Saturday 1 October 2016

Domino's Pizza shares hit record high as digital orders surge

Lauren Davidson

Published 14/10/2015 | 09:27

Inside a Domino's Pizza store. Photographer: Luke Sharrett/Bloomberg
Inside a Domino's Pizza store.
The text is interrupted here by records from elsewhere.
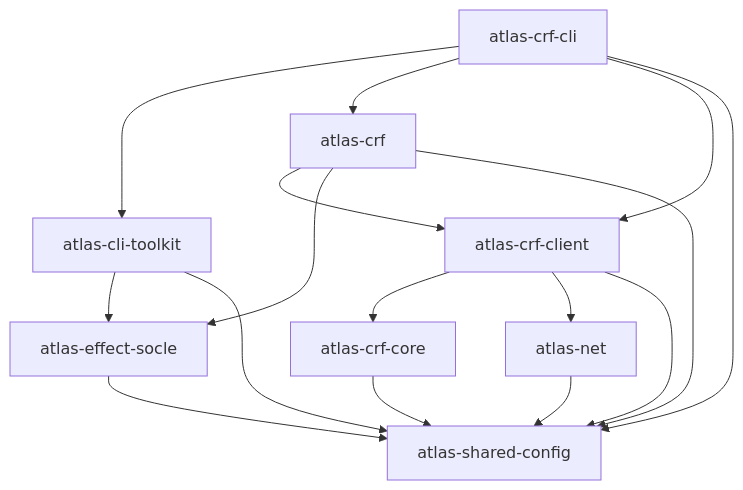
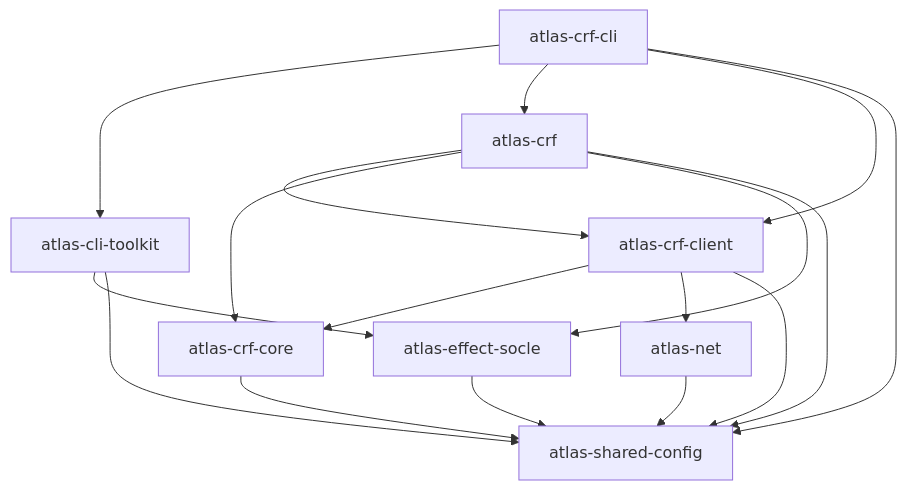
One commit to univ-lehavre/atlas changed the ninth of 19 diagrams in docs/src/content/docs/architecture/packages.md. Above: the diagram before and after it, drawn with Mermaid. The commit also changed other lines of this file and 12 other files, not shown here.

First line of the commit message:
refactor(crf-core): schema-as-brand, source unique type+pattern+validateur

````diff
--- a/docs/src/content/docs/architecture/packages.md
+++ b/docs/src/content/docs/architecture/packages.md
@@ -425,26 +425,27 @@
 ```mermaid
 flowchart TD
   _univ_lehavre_atlas_cli_toolkit["atlas-cli-toolkit"]
   _univ_lehavre_atlas_crf["atlas-crf"]
   _univ_lehavre_atlas_crf_cli["atlas-crf-cli"]
   _univ_lehavre_atlas_crf_client["atlas-crf-client"]
   _univ_lehavre_atlas_crf_core["atlas-crf-core"]
   _univ_lehavre_atlas_effect_socle["atlas-effect-socle"]
   _univ_lehavre_atlas_net["atlas-net"]
   _univ_lehavre_atlas_shared_config["atlas-shared-config"]
   _univ_lehavre_atlas_cli_toolkit --> _univ_lehavre_atlas_effect_socle
   _univ_lehavre_atlas_cli_toolkit --> _univ_lehavre_atlas_shared_config
   _univ_lehavre_atlas_crf --> _univ_lehavre_atlas_crf_client
+  _univ_lehavre_atlas_crf --> _univ_lehavre_atlas_crf_core
   _univ_lehavre_atlas_crf --> _univ_lehavre_atlas_effect_socle
   _univ_lehavre_atlas_crf --> _univ_lehavre_atlas_shared_config
   _univ_lehavre_atlas_crf_cli --> _univ_lehavre_atlas_cli_toolkit
   _univ_lehavre_atlas_crf_cli --> _univ_lehavre_atlas_crf
   _univ_lehavre_atlas_crf_cli --> _univ_lehavre_atlas_crf_client
   _univ_lehavre_atlas_crf_cli --> _univ_lehavre_atlas_shared_config
   _univ_lehavre_atlas_crf_client --> _univ_lehavre_atlas_crf_core
   _univ_lehavre_atlas_crf_client --> _univ_lehavre_atlas_net
   _univ_lehavre_atlas_crf_client --> _univ_lehavre_atlas_shared_config
   _univ_lehavre_atlas_crf_core --> _univ_lehavre_atlas_shared_config
   _univ_lehavre_atlas_effect_socle --> _univ_lehavre_atlas_shared_config
   _univ_lehavre_atlas_net --> _univ_lehavre_atlas_shared_config
 ```
````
Photographer: Luke Sharrett/Bloomberg

Shares in Domino's jumped 17pc to an all-time high after the pizza company reported a 19pc rise in revenues for the third quarter as hungry consumers ordered meals via its app.

  • Go To

Group-wide sales increased to £214.5m for the three months to September 27, led by a strong performance in the UK, where revenues grew by 21pc to £200m.

Domino's said digital revenues were more than a third higher than the same period last year, with 75pc of deliveries now being ordered online.

More than half of these digital orders are placed via the Domino's app, which the company said in July had been downloaded more than 10m times.

The Michigan-based food chain has also made the most of its digital popularity by allowing users in the US to order a pie by tweeting the pizza emoji and by launching a novelty "Tummy Translator" app that translates stomach grumbles into a pizza order.

The New York-listed pizza provider said its sponsorship of the television show Hollyoaks and poor weather during the summer helped boost sales in the July to September period.

Like-for-like sales in the UK grew 15pc, while the chain opened 12 stores in the third quarter.

The pizza provider, which recently expanded to Italy, has opened 33 UK stores in the year to date and is on track to open at least 50 in 2015.

"We are delighted by this performance as our UK business goes from strength to strength, reflecting the success of our strategic and marketing initiatives," said David Wild, chief executive.

"It represents the eighth consecutive quarter of double-digit like-for-like sales growth as we continue to focus on delivering great food with great service, using our best-in-class digital platforms."

Mr Wild added that the group was confident of beating its previous expectations for full-year results.

Telegraph.co.uk

Read More

Promoted articles

Editors Choice

Also in Business